HA NOI — More than 100 children drowned in Viet Nam during the first two months of this year, a 6 per cent increase compared with the same period last year, according to incomplete statistics compiled by the Childcare and Protection Department under the Ministry of Labour, Invalids and Social Affairs.
|Children learn how to swim at a pool in the central province of Nghe An's city of Vinh. Swimming may be added to physical education curricula to prevent child drownings. — VNA/VNS Photo Dinh Tran
A number of separate incidents have contributed to this unfortunate statistic, many of them involving students who lost their footing or were swept away while swimming in sea, river or pond waters in provinces throughout the country.
Deputy director of the Department of Labour, Invalids and Social Affairs of central Phu Yen Province Pham Thi Tuong Lai said hot weather and a lack of attention by families and schools had led to the incidents.
She suggested adding swimming to the physical education curriculum to give students water defence skills.
"However, schools said they didn't have enough teachers or time to add another subject to the school schedule," she said.

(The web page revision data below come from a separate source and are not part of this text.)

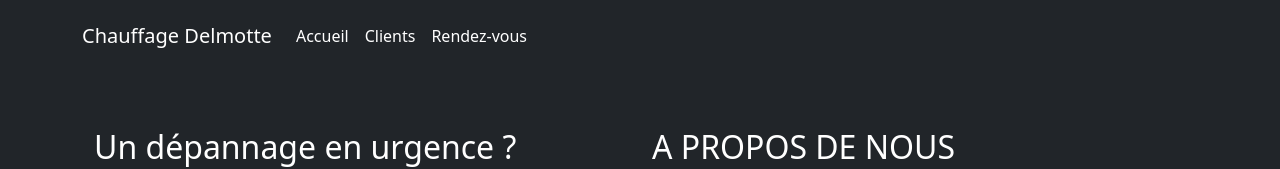
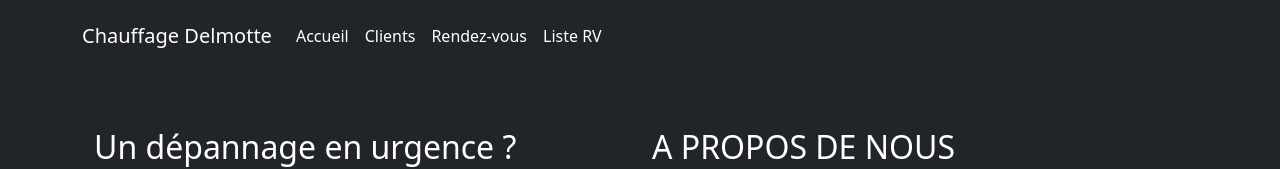
Before and after one commit to babacool126/my-angular, an Angular app: page / in a window 1280 px wide. Shown: the top 169 px of the page. Built offline with nearby package versions, Linux system fonts and the light colour scheme.

Commit message:
HomePage

```diff
--- a/src/app/app-routing.module.ts
+++ b/src/app/app-routing.module.ts
@@ -1,11 +1,14 @@
-import { CreateAfspraakComponent } from './create-afspraak/create-afspraak.component';
 import { NgModule } from '@angular/core';
 import { RouterModule, Routes } from '@angular/router';
 import { HomeComponent } from './home/home.component';
+import { CreateAfspraakComponent } from './create-afspraak/create-afspraak.component';
+import { ListAfspraakComponent } from './list-afspraak/list-afspraak.component';
+
 
 const routes: Routes = [
   { path: '', component: HomeComponent },
   { path: 'create-afspraak', component: CreateAfspraakComponent },
+  { path: 'list-afspraak', component: ListAfspraakComponent }, // New route for listing afspraken
 ];
 
 @NgModule({
--- a/src/app/navbar/navbar.component.html
+++ b/src/app/navbar/navbar.component.html
@@ -15,6 +15,9 @@
         <li class="nav-item">
           <a class="nav-link text-white" routerLink="/create-afspraak">Rendez-vous</a>
         </li>
+        <li class="nav-item">
+          <a class="nav-link text-white" routerLink="/list-afspraak">Liste RV</a>
+        </li>
       </ul>
     </div>
   </div>
--- a/src/app/services/afspraak.service.ts
+++ b/src/app/services/afspraak.service.ts
@@ -8,7 +8,7 @@ import { Afspraak } from '../models/afspraak.model';
   providedIn: 'root'
 })
 export class AfspraakService {
-  private apiUrl = 'http://localhost:7030/api/afspraaks'; // Adjust the port as necessary
+  private apiUrl = 'https://localhost:7030/api/afspraaks'; // Adjust the port as necessary
 
   constructor(private http: HttpClient) { }
 
```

Last week, the department joined hands with the provincial Department of Education and Training to send a document to local schools calling for co-ordination between families, schools and relevant agencies in managing students, especially now that summer was coming, she said.

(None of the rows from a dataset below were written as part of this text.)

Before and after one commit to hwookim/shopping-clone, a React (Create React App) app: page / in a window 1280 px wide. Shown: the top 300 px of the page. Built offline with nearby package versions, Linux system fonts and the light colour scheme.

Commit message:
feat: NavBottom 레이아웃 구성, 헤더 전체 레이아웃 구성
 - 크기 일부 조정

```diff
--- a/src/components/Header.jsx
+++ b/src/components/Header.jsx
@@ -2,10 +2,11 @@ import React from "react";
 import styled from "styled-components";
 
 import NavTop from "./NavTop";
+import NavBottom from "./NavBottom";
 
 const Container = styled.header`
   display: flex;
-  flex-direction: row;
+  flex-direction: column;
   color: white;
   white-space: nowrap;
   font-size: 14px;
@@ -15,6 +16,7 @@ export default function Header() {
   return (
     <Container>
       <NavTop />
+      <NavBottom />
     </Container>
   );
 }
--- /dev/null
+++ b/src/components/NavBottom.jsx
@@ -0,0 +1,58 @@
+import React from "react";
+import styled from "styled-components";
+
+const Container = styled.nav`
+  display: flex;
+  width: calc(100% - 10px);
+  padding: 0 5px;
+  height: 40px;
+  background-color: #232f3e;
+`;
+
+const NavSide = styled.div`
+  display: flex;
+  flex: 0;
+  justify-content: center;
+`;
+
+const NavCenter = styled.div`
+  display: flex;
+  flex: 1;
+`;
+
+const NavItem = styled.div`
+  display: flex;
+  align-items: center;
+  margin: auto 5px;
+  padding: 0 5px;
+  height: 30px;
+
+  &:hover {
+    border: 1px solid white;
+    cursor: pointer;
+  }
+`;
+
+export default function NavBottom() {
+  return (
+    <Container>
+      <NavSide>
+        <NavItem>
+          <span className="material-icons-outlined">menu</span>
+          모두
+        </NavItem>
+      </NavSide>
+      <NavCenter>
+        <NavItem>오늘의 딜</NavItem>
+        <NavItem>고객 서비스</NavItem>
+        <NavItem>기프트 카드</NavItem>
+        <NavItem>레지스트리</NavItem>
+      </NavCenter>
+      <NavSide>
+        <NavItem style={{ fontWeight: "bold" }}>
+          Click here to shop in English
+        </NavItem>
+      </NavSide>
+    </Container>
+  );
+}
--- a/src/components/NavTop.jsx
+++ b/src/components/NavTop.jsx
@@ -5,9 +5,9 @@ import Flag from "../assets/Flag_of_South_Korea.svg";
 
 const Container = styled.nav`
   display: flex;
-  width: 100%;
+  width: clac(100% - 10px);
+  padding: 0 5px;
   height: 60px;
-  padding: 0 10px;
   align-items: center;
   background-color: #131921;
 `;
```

"However, most parents were not protecting their children from the risk of drowning despite dissemination of information from authorities," said Lai.
Some children's centres in Tuy Hoa City have opened swimming courses but few children have registered for the courses and among those that did register, some quit after only two or three sessions, she added.
Meanwhile, deputy director of the Childcare and Protection Department Nguyen Trong An blamed carelessness among adults for the increased number of child drownings.
Moreover, administrative punishments in the childcare and protection sector related to water safety were too low to be effective, he said. The highest level was VND4 million (US$190).
An said the National Prog-ramme on Preventing Child Injuries and Accidents approved last year made it compulsory for children in coastal provinces to be given swimming courses and life jackets.
However, he said the most important way of preventing child drownings was for parents to take better care of their children, especially those under-five.
Construction sites and local authorities should raise their awareness of potential hazards and build barriers around ponds and dangerous areas to protect children, he added. — VNS